In this galvanizing guide to literature as resistance, Nafisi seeks to answer these questions. Drawing on her experiences as a woman and voracious reader living in the Islamic Republic of Iran, her life as an immigrant in the United States, and her role as literature professor in both countries, she crafts an argument for why, in a genuine democracy, we must engage with the enemy, and how literature can be a vehicle for doing so. Structured as a series of letters to her father, who taught her as a child about how literature can rescue us in times of trauma, Nafisi explores the most probing questions of our time through the works of Toni Morrison, Salman Rushdie, James Baldwin, Margaret Atwood, and more.
Azar Nafisi is the 2022 Cheryl Rosen Weston Memorial Lecturer. Copies of Read Dangerously will be distributed for free to all attendees. The event is free and open to the public.
Azar Nafisi is the author of the multi-award-winning New York Times bestseller Reading Lolita in Tehran, as well as Things I’ve Been Silent About, and The Republic of Imagination. Formerly a Fellow at Johns Hopkins University’s Foreign Policy Institute, she has taught at Oxford and several universities in Tehran, and she is currently Centennial Fellow at Georgetown University’s Walsh School of Foreign Service. Nafisi has written for publications that include The New York Times, The Washington Post, The New Republic, and The Wall Street Journal. She lives in Washington, D.C.
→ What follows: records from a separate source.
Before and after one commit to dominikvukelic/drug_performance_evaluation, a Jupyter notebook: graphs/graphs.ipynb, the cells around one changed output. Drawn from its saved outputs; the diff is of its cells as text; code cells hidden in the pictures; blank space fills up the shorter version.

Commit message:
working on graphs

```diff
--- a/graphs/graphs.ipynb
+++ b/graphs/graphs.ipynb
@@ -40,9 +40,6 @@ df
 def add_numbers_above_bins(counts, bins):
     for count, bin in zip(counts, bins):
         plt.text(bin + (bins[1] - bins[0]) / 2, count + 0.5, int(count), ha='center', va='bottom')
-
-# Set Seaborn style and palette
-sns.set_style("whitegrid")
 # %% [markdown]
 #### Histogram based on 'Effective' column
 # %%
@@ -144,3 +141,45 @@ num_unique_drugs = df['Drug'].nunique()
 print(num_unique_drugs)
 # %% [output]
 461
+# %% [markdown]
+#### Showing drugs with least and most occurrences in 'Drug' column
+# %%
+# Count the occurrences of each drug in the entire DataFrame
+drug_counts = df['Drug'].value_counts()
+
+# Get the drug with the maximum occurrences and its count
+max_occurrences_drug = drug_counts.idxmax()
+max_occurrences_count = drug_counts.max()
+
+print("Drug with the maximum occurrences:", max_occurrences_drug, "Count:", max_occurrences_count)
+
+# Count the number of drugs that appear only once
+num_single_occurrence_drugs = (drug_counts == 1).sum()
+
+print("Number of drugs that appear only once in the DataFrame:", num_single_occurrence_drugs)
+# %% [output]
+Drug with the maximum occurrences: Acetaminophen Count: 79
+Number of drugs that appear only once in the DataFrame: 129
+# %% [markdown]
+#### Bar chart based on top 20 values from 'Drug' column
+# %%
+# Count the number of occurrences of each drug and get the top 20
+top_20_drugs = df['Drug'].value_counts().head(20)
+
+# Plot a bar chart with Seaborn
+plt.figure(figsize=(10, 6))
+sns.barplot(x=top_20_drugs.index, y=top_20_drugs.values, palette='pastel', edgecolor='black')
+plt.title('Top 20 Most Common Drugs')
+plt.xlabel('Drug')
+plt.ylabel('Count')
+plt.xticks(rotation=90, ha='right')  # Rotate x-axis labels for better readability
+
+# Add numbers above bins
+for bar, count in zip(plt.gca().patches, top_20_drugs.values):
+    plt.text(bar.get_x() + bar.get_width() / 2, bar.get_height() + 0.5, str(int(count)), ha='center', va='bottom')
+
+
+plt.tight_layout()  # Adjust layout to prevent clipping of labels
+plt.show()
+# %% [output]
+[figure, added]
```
Azar Nafisi is a Visiting Professor and the executive director of Cultural Conversations at the Foreign Policy Institute of Johns Hopkins University’s School of Advanced International Studies in Washington, DC, where she is a professor of aesthetics, culture, and literature, and teaches courses on the relation between culture and politics. Azar Nafisi held a fellowship at Oxford University, teaching and conducting a series of lectures on culture and the important role of Western literature and culture in Iran after the revolution in 1979. She taught at the University of Tehran, the Free Islamic University, and Allameh Tabatabai before her return to the United States in 1997 – earning national respect and international recognition for advocating on behalf of Iran’s intellectuals, youth, and especially young women. In 1981, she was expelled from the University of Tehran for refusing to wear the mandatory Islamic veil and did not resume teaching until 1987.